By CHRIS KAHN and JONATHAN FAHEY, Associated Press
NEW YORK (AP) — For oil and gas companies, the math was simple in the second quarter: lower prices equaled lower profits.
With gasoline prices averaging more than $3.40 per gallon nationwide and oil around $90 a barrel, it may be hard to believe oil companies are under duress. Most will report profits measured in the billions of dollars for the quarter.
But they earned less than a year ago — in some cases a lot less. That's because they had to sell oil and gas at lower prices. The average price for oil was 8.8 percent less from April to June. Natural gas prices have been especially painful. The average price dropped 46 percent compared with last year's second quarter.
This has made many gas drilling operations unprofitable, so companies have begun to cut back.
"We are all losing our shirts," said Exxon Mobil CEO Rex Tillerson in a speech recently. Exxon is the nation's largest producer of natural gas.
The cutback means companies that provide drilling services to oil and gas companies have had less work to do, which should equate to lower profits.
For refiners that buy oil and cook it into gasoline, though, the quarter was likely a good one. Many paid less for oil, but were still able to fetch high prices for their gasoline. And costs fell because they used low-priced natural gas to power some equipment.
Here's more on what to expect from energy companies in the second quarter:
OIL & NATURAL GAS
The drop in the price of oil and natural gas is good news for just about everyone but the companies that produce and sell them. The top U.S. oil producers — Chevron Corp., BP PLC, Exxon Mobil Corp., ConocoPhillips, Occidental Petroleum Corp., Royal Dutch Shell PLC, Anadarko Petroleum Corp. and EOG Resources Inc. — are each expected to post lower profits in the second quarter, according to FactSet. Exxon and Chevron could each report next week that net income fell by more than $1 billion.
Oil prices fell because new supplies came online just as a slowdown in the global economy reduced demand. Libya restarted its pipelines and oil fields shut down by last year's rebellion. Saudi Arabia pumped more oil to make up for an embargo of Iranian oil. And U.S. production is the highest since 1998.
At the same time, the financial crisis in Europe and weaker economic growth in the U.S. and China helped reduce demand for oil as drivers, shippers and travelers used less gasoline, diesel and jet fuel.
Drillers produced about 1.4 million barrels per day more than the market needed. This led to increased supplies and lower prices. The companies can't quickly cut costs, so the price drop can dramatically impact their bottom lines.

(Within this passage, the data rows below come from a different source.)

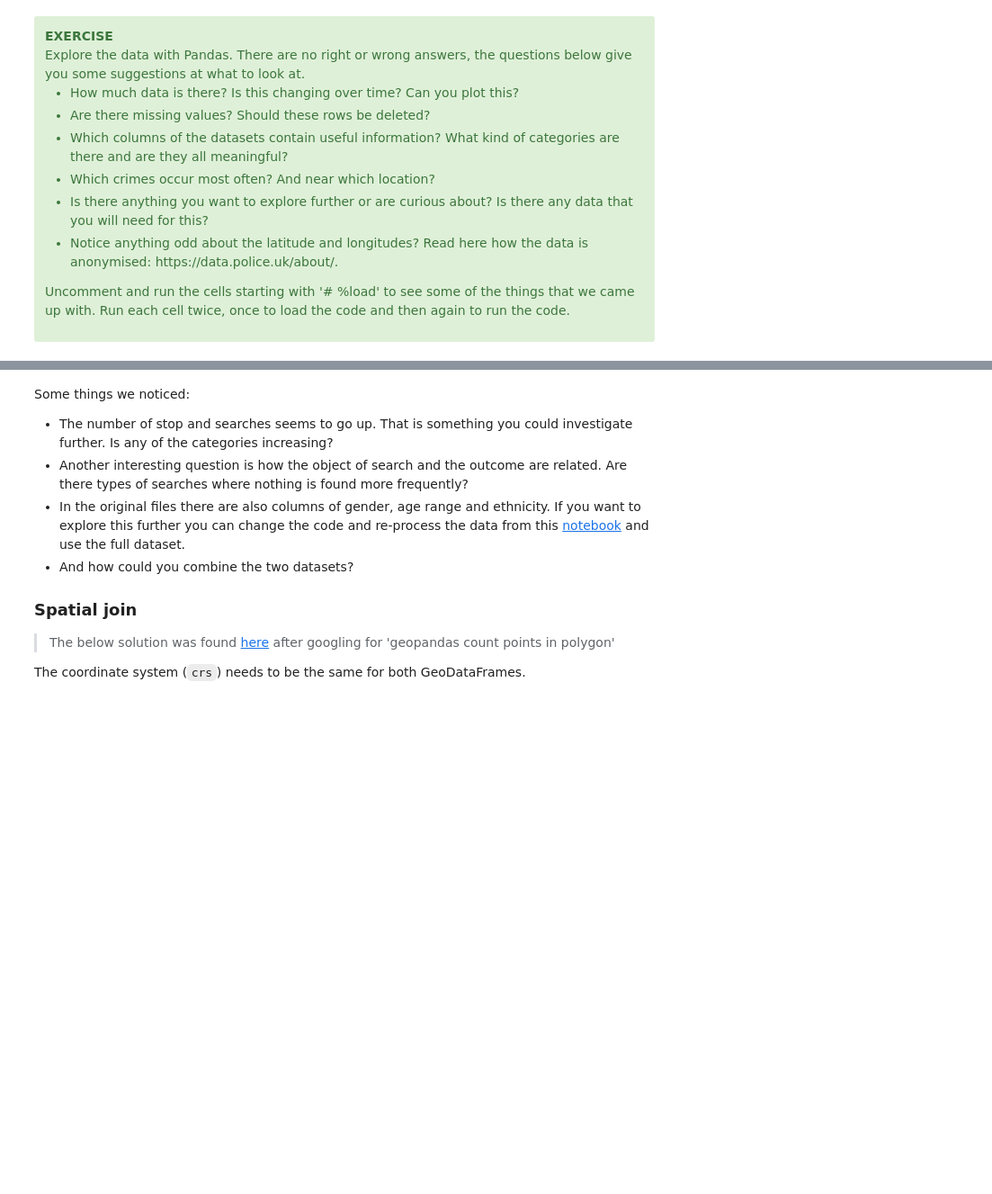
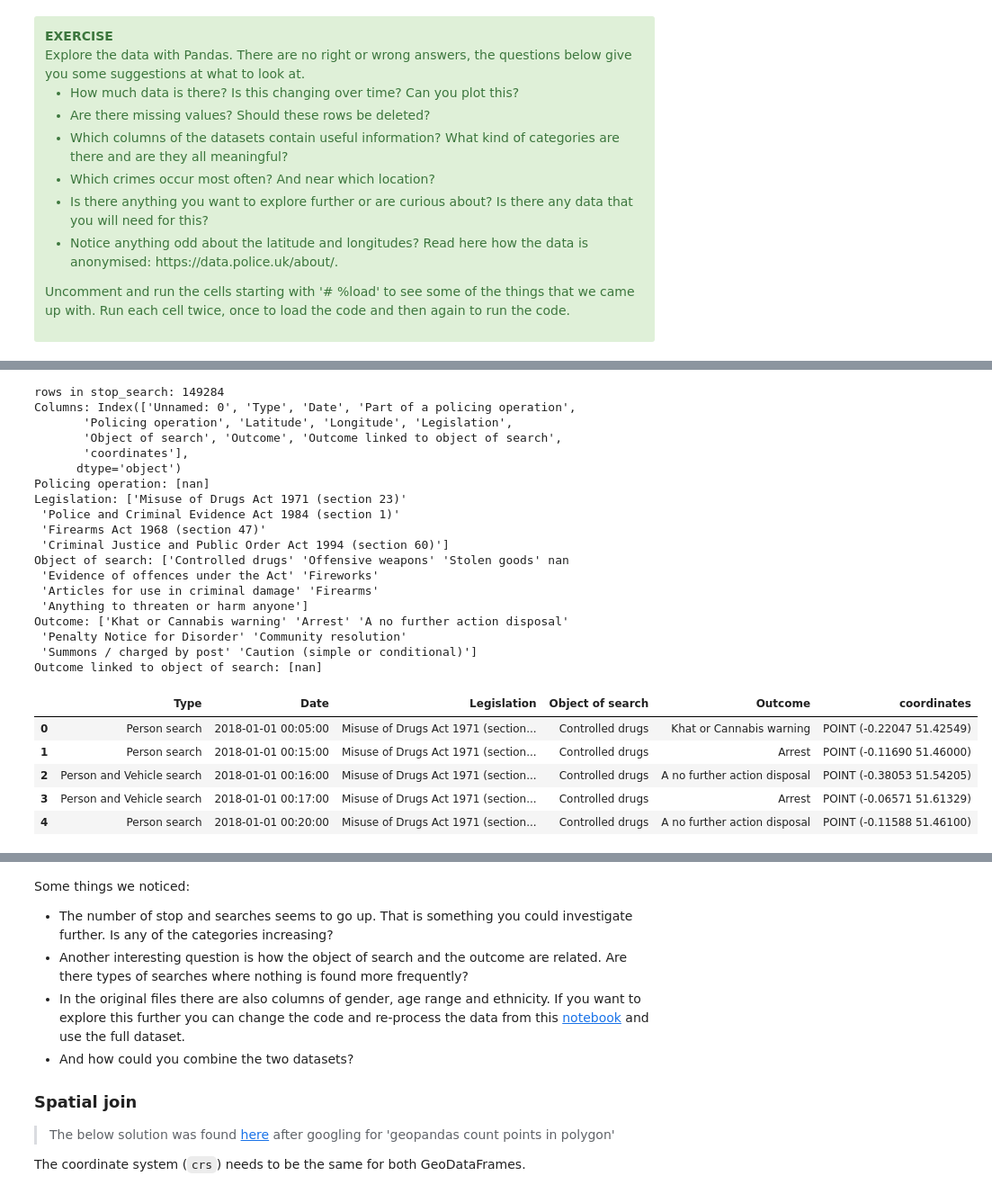
Before and after one commit to IBMDeveloperUK/Python-Geopandas-Workshop, a Jupyter notebook: notebooks/geopandas-workshop.ipynb, the cells around one changed output, grey strips where cells are left out. Shown: that part at 90% size. Drawn from its saved outputs; the diff is of its cells as text; code cells hidden in the pictures; blank space fills up the shorter version.

```diff
--- a/notebooks/geopandas-workshop.ipynb
+++ b/notebooks/geopandas-workshop.ipynb
@@ -347,2 +522,50 @@ stop_search.head()
+# %%
+# %load https://raw.githubusercontent.com/IBMDeveloperUK/python-geopandas-workshop/master/answers/answer3.py
+# number of data points
+print ('rows in stop_search: '+str(len(stop_search)))
+
+# columns
+print ('Columns: '+str(stop_search.columns))
+
+# categories
+print ('Policing operation: '+str(stop_search['Policing operation'].unique()))
+print ('Legislation: '+str(stop_search['Legislation'].unique()))
+print ('Object of search: '+str(stop_search['Object of search'].unique()))
+print ('Outcome: '+str(stop_search['Outcome'].unique()))
+print ('Outcome linked to object of search: '+str(stop_search['Outcome linked to object of search'].unique()))
+
+# delete columns
+stop_search = stop_search.drop(columns=['Unnamed: 0','Latitude', 'Longitude', 'Part of a policing operation', 'Policing operation', 'Outcome linked to object of search'])
+
+# convert Date to datetime
+stop_search['Date'] = stop_search['Date'].apply(lambda x: datetime.strptime(x, "%Y-%m-%dT%H:%M:%S+00:00"))
+
+stop_search.head()
+# %% [output]
+rows in stop_search: 149284
+Columns: Index(['Unnamed: 0', 'Type', 'Date', 'Part of a policing operation',
+       'Policing operation', 'Latitude', 'Longitude', 'Legislation',
+       'Object of search', 'Outcome', 'Outcome linked to object of search',
+       'coordinates'],
+      dtype='object')
+Policing operation: [nan]
+Legislation: ['Misuse of Drugs Act 1971 (section 23)'
+ 'Police and Criminal Evidence Act 1984 (section 1)'
+ 'Firearms Act 1968 (section 47)'
+ 'Criminal Justice and Public Order Act 1994 (section 60)']
+Object of search: ['Controlled drugs' 'Offensive weapons' 'Stolen goods' nan
+ 'Evidence of offences under the Act' 'Fireworks'
+ 'Articles for use in criminal damage' 'Firearms'
+ 'Anything to threaten or harm anyone']
+Outcome: ['Khat or Cannabis warning' 'Arrest' 'A no further action disposal'
+ 'Penalty Notice for Disorder' 'Community resolution'
+ 'Summons / charged by post' 'Caution (simple or conditional)']
+Outcome linked to object of search: [nan]
+|  | Type | Date | Legislation | Object of search | Outcome | coordinates |
+| 0 | Person search | 2018-01-01 00:05:00 | Misuse of Drugs Act 1971 (section... | Controlled drugs | Khat or Cannabis warning | POINT (-0.22047 51.42549) |
+| 1 | Person search | 2018-01-01 00:15:00 | Misuse of Drugs Act 1971 (section... | Controlled drugs | Arrest | POINT (-0.11690 51.46000) |
+| 2 | Person and Vehicle search | 2018-01-01 00:16:00 | Misuse of Drugs Act 1971 (section... | Controlled drugs | A no further action disposal | POINT (-0.38053 51.54205) |
+| 3 | Person and Vehicle search | 2018-01-01 00:17:00 | Misuse of Drugs Act 1971 (section... | Controlled drugs | Arrest | POINT (-0.06571 51.61329) |
+| 4 | Person search | 2018-01-01 00:20:00 | Misuse of Drugs Act 1971 (section... | Controlled drugs | A no further action disposal | POINT (-0.11588 51.46100) |
 # %%
 # %load https://raw.githubusercontent.com/IBMDeveloperUK/python-geopandas-workshop/master/answers/answer4.py
```
Also changed, not shown: parts of 52 cells of this notebook.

The warmest winter on record reduced demand for natural gas for heating. But U.S. drillers kept producing more of the fuel than ever. This led to a glut and fears that the nation's storage facilities would run out of room by this fall. Natural gas prices hit a ten-year low early in April. For the quarter natural gas prices averaged $2.35 per 1,000 cubic feet, compared with an average of $4.38 a year earlier.
Gas drillers cut back recently in hopes that prices will rise as production falls. Argus Research analyst Phil Weiss says that oil drillers may do the same.
In the meantime profits will take a hit. Devon Energy Corp.'s earnings are expected to fall by half, to 89 cents per share from $1.71 last year, according to FactSet. Chesapeake Energy Corp.'s profits are expected to slip to 10 cents per share from 76 cents per share, and Range Resources Corp. is expected to post earnings of 9 cents per share, down from 27 cents last year.
American refiners fared better in the second quarter. They were able to buy cheaper oil, while gasoline prices rose in some parts of the country.
Profits varied depending on where refineries bought their oil, and where they sold gasoline and other fuels.
Those with access to oil from the interior of the U.S. and Canada such as HollyFrontier Corp. and Tesoro Corp. had a big advantage. Oil production is booming in the middle of the country. But there isn't enough pipeline capacity to move the oil out, so supplies have reached their highest levels ever and prices have dipped.
Benchmark West Texas Intermediate crude sets the price for much of the oil produced in the interior of the U.S. It was more than $15 per barrel cheaper than Brent crude, which sets the price for crude produced offshore. Canadian crudes were even cheaper. Refiners with big operations on the East coast, such as Sunoco, bore the cost of buying more of the expensive, Brent-based crudes.